• **Exercise input**
——————

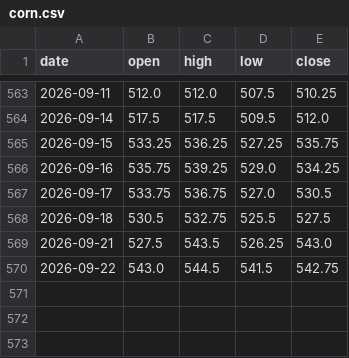
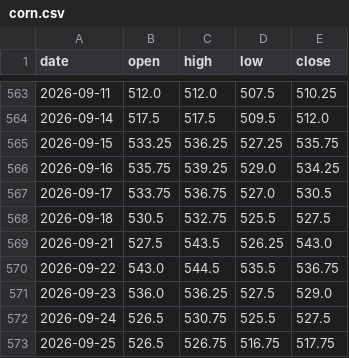
Before and after one commit to hyunjafan-creator/commodity_dashboard, a CSV file: data/corn.csv, drawn as a sheet; only a part is shown, gaps mark what is left out.

```diff
--- a/data/corn.csv
+++ b/data/corn.csv
@@ -569,2 +569,5 @@ date,open,high,low,close
 2026-09-21,527.5,543.5,526.25,543.0
-2026-09-22,543.0,544.5,541.5,542.75
+2026-09-22,543.0,544.5,535.5,536.75
+2026-09-23,536.0,536.25,527.5,529.0
+2026-09-24,526.5,530.75,525.5,527.5
+2026-09-25,526.5,526.75,516.75,517.75
```
Also changed, not shown: data/alu.csv, data/dram.csv, 33 other files.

——————

• **Your assignment**
In the data above, find each line that uses the string "shown". Copy it.

• **Result**
Before and after one commit to hyunjafan-creator/commodity_dashboard, a CSV file: data/corn.csv, drawn as a sheet; only a part is shown, gaps mark what is left out.
Also changed, not shown: data/alu.csv, data/dram.csv, 33 other files.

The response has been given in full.